“Hungarians, Bitter says, are not flying as much as Slovakians or Czechs and most of SkyEurope’s Budapest flights were filled exclusively with foreigners going on holiday. He adds that fares from Budapest and Prague to Western European cities are similar, but Prague flights are an hour shorter, making them by far a more profitable venture. He says the Slovakian economy is also stronger, growing at 14% annually compared with only 1% in Hungary. “It’s night and day.” For the full article see www.flightglobal.com/articles/2008/04/23/223221/jason-bitter-slowing-down-expansion-at-skyeurope.html
It also is a telling tale why Slovakia is going on the Euro in January 2009 and Hungary will be lucky to get there in 2012.
Ryanair one of the oldest and most stable of the no frills is having problems as well. This was part of a longer article at www.flightglobal.com/articles/2008/04/23/223145/high-fuel-prices-lead-to-airline-casualties.html
“Ryanair warned earlier this year that its profits for the fiscal year ending March 2009 could fall by as much as 50% due to high oil prices and fears of recession. The carrier has embarked on a cost-cutting programme that will see staff salaries frozen and aircraft grounded this winter to help it cope with its rising fuel bill. “We will sit 20 of our aircraft on the ground this winter because it’s cheaper than flying them,” says Ryanair deputy chief executive Michael Cawley. ‘That’s wrong and it’s a huge issue for us. We’ve made a virtue in the past of having year-round servicesbut I want to point out the difficulty we’ll have this year.'”

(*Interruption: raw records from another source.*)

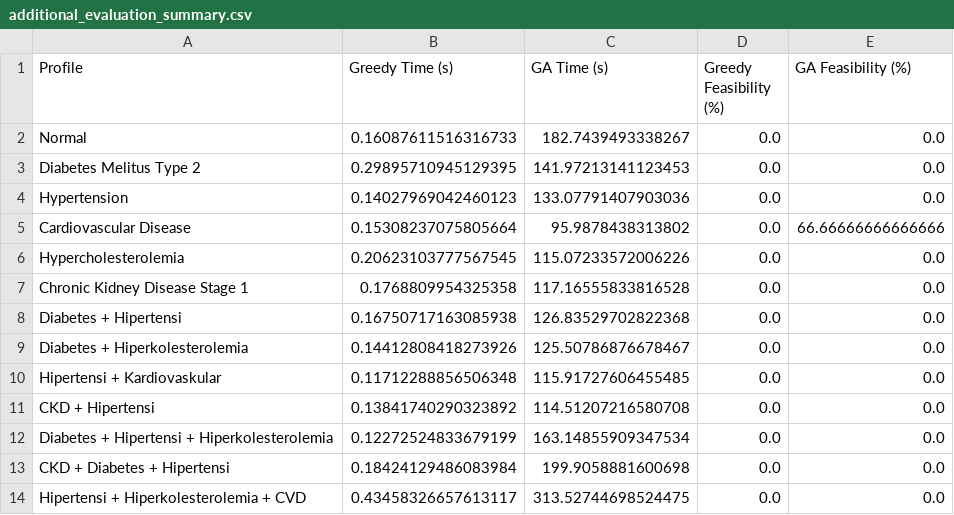
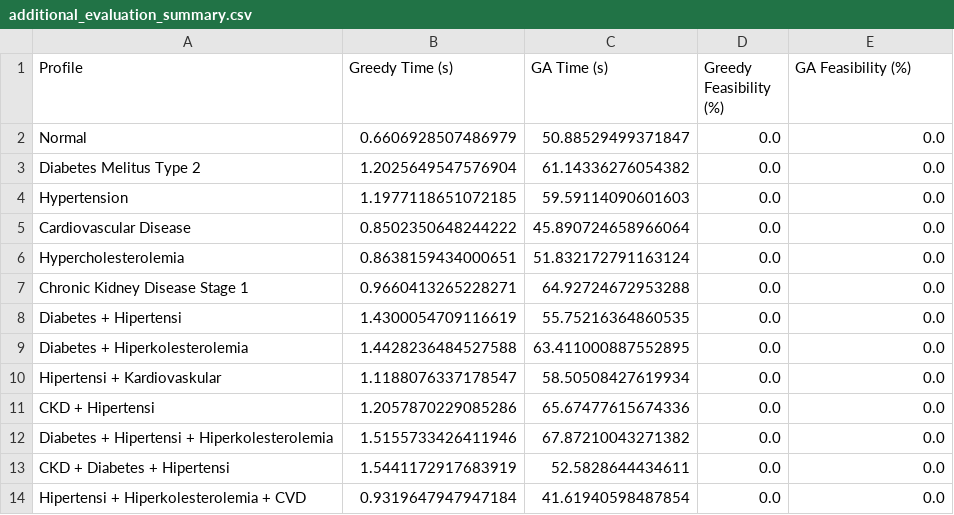
Before and after one commit to dickyfp6/chronobite, a CSV file: E. Evaluation/Evaluasi tambahan/output/additional_evaluation_summary.csv, drawn as a sheet.

```diff
--- a/E. Evaluation/Evaluasi tambahan/output/additional_evaluation_summary.csv
+++ b/E. Evaluation/Evaluasi tambahan/output/additional_evaluation_summary.csv
@@ -1,14 +1,14 @@
 Profile,Greedy Time (s),GA Time (s),Greedy Feasibility (%),GA Feasibility (%)
-Normal,0.16087611516316733,182.7439493338267,0.0,0.0
-Diabetes Melitus Type 2,0.29895710945129395,141.97213141123453,0.0,0.0
-Hypertension,0.14027969042460123,133.07791407903036,0.0,0.0
-Cardiovascular Disease,0.15308237075805664,95.9878438313802,0.0,66.66666666666666
-Hypercholesterolemia,0.20623103777567545,115.07233572006226,0.0,0.0
-Chronic Kidney Disease Stage 1,0.1768809954325358,117.16555833816528,0.0,0.0
-Diabetes + Hipertensi,0.16750717163085938,126.83529702822368,0.0,0.0
-Diabetes + Hiperkolesterolemia,0.14412808418273926,125.50786876678467,0.0,0.0
-Hipertensi + Kardiovaskular,0.11712288856506348,115.91727606455485,0.0,0.0
-CKD + Hipertensi,0.13841740290323892,114.51207216580708,0.0,0.0
-Diabetes + Hipertensi + Hiperkolesterolemia,0.12272524833679199,163.14855909347534,0.0,0.0
-CKD + Diabetes + Hipertensi,0.18424129486083984,199.9058881600698,0.0,0.0
-Hipertensi + Hiperkolesterolemia + CVD,0.43458326657613117,313.52744698524475,0.0,0.0
+Normal,0.6606928507486979,50.88529499371847,0.0,0.0
+Diabetes Melitus Type 2,1.2025649547576904,61.14336276054382,0.0,0.0
+Hypertension,1.1977118651072185,59.59114090601603,0.0,0.0
+Cardiovascular Disease,0.8502350648244222,45.890724658966064,0.0,0.0
+Hypercholesterolemia,0.8638159434000651,51.832172791163124,0.0,0.0
+Chronic Kidney Disease Stage 1,0.9660413265228271,64.92724672953288,0.0,0.0
+Diabetes + Hipertensi,1.4300054709116619,55.75216364860535,0.0,0.0
+Diabetes + Hiperkolesterolemia,1.4428236484527588,63.411000887552895,0.0,0.0
+Hipertensi + Kardiovaskular,1.1188076337178547,58.50508427619934,0.0,0.0
+CKD + Hipertensi,1.2057870229085286,65.67477615674336,0.0,0.0
+Diabetes + Hipertensi + Hiperkolesterolemia,1.5155733426411946,67.87210043271382,0.0,0.0
+CKD + Diabetes + Hipertensi,1.5441172917683919,52.5828644434611,0.0,0.0
+Hipertensi + Hiperkolesterolemia + CVD,0.9319647947947184,41.61940598487854,0.0,0.0
```
Also changed, not shown: E. Evaluation/output/ga/summary.csv, E. Evaluation/output/greedy/summary.csv, 50 other files.
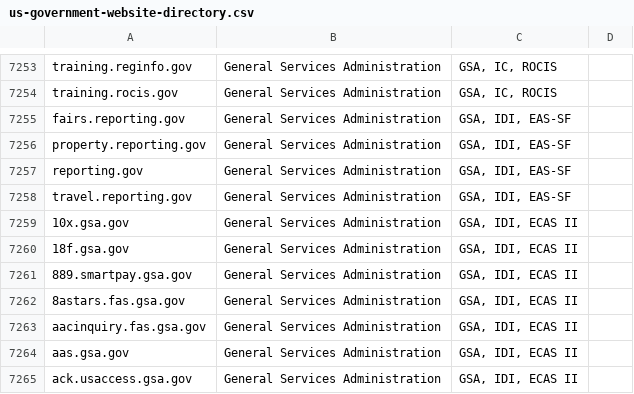
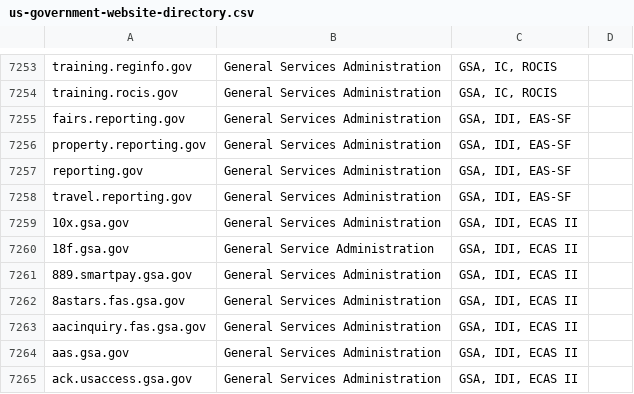
Before and after one commit to GSA/federal-website-directory, a CSV file: us-government-website-directory.csv, drawn as a sheet; only a part is shown, gaps mark what is left out.

Commit message:
fixing typo

```diff
--- a/us-government-website-directory.csv
+++ b/us-government-website-directory.csv
@@ -7259,3 +7259,3 @@ travel.reporting.gov,General Services Administration,"GSA, IDI, EAS-SF",
 10x.gsa.gov,General Services Administration,"GSA, IDI, ECAS II",
-18f.gsa.gov,General Services Administration,"GSA, IDI, ECAS II",
+18f.gsa.gov,General Service Administration,"GSA, IDI, ECAS II",
 889.smartpay.gsa.gov,General Services Administration,"GSA, IDI, ECAS II",
```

EasyJet jumps into the ring with the headline EasyJet exec predicts cull of budget airlines. The stark warning of a cull of low-cost airlines came as the British budget airline’s shares fell more than 4 percent after another spike higher in oil prices towards $120 a barrel. “There are currently about 50 low-cost carriers on the European market — that’s absurd,” Francois Bacchetta, managing director of EasyJet France, told a news conference. In a few years’ time there will be no more than about three or four of us left in Europe,” he said. Posted at www.reuters.com/article/marketsNews/idUSL2332471920080423.